Coastal waters on both sides of the Atlantic; Maine to Florida and Brazil in the west; Mediterranean, tropical West Africa, Canaries, and Cape Verdes in the east; also South Africa; represented in Argentine waters and in the Indo-Pacific by close relatives.
The sand shark is by far the most common of its tribe, next to the smooth and spiny dogfishes, along southern New England and at the westerly entrance to the Gulf of Maine. It is plentiful at Woods Hole from June to November, to be found anywhere in that region in shoal waters, even coming up to the wharves. At Nantucket, too, it is so abundant that shark fishing, with the sand shark as the chief objective, is a popular sport. The facts that a catch of about 1,900 sharks by three boats on Horseshoe Shoal, in Nantucket Sound, June to September 1918, was mostly of this species, as was another catch of 350 sharks, taken near Nantucket in the early 1920's, illustrate their numbers there. Scattered sand sharks are also caught along the outer beaches of Cape Cod by surf anglers (published records are for Monomoy, Chatham, and Provincetown) and there are enough of them along this stretch of beach in some summers (1951 was a case in point) for them to be a nuisance to anglers casting for striped bass in the surf at night.
In August 1947 we saw a large one at the surface pursuing a striped bass, that was being hauled aboard a fishing boat on a hand line, in the eastern side of Cape Cod Bay, where fishermen tell us that this is not an unusual happening. But this appears to be the northern boundary to their occurrence in any numbers, or with regularity. True, they are recorded at Cohasset, on the southern shore of Massachusetts Bay, where we caught one about 4 feet long, years ago in Boston Bay, and at Lynn, Mass. But so rarely does it stray north of Cape Ann that it has been reported only [page 20] twice from Casco Bay, and once from St. Andrews, New Brunswick, near the mouth of the Bay of Fundy, its most northerly known outpost, where one was taken in a weir in 1913.

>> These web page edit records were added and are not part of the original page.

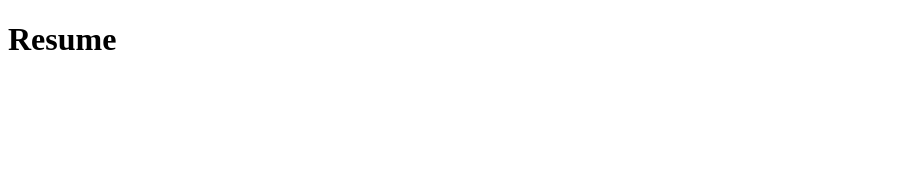
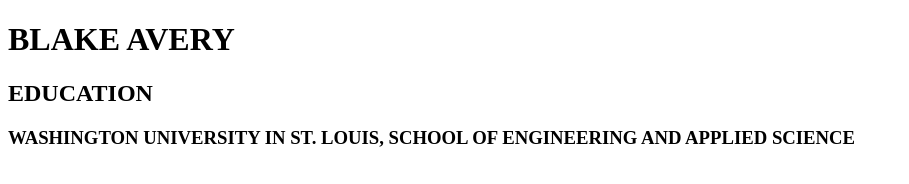
Before and after one commit to blakeavery32/Resume, a plain HTML site: page index.html in a window 1280 px wide. Shown: the whole page, without its empty margins (0-909 px from the left). Drawn offline with Linux system fonts and the light colour scheme.

Commit message:
Update index.html

```diff
--- a/index.html
+++ b/index.html
@@ -1,7 +1,9 @@
 <!DOCTYPE html>
 <html>
   <body>
-    <h1> Resume </h1>
+    <h1> BLAKE AVERY </h1>
+    <h2>EDUCATION</h2>
+    <h3>WASHINGTON UNIVERSITY IN ST. LOUIS, SCHOOL OF ENGINEERING AND APPLIED SCIENCE</h3>
   </body>
 
 </html>
```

In New England waters the sand shark occurs only as a summer visitor. The winter home of those that summer along the northeastern United States is not known, nor has any increase been noted in Florida waters (where they are taken at all times of year) coincident with their winter disappearance from the northern part of their range. Like various bony fishes they may move offshore, and perhaps southward, to escape winter chilling.
There were commercial fisheries for the sand shark around Nantucket during the first quarter of the present century, but these were short lived, reputedly because of exhaustion of the local stock. And the sand shark is of no commercial importance on the New England coast at present. Westward from Cape Cod it is of some interest to anglers, who catch considerable numbers, both as objects of special pursuit, for it takes almost any natural bait readily, or incidentally while surf casting for better fish. But it is not plentiful enough in the Gulf of Maine to be worth fishing for.
There is no record of attacks by sand sharks on human beings in North American waters, though bathers often come close to them. Our own experience bears this out; in fact, it is looked upon as a harmless nuisance on the New England coast wherever it is plentiful enough to be familiar. But its relative (or relatives) of East Indian waters have a more sinister reputation.
 For an account of the embryos, see Springer, Copeia, 1948, No. 3, pp. 153-156.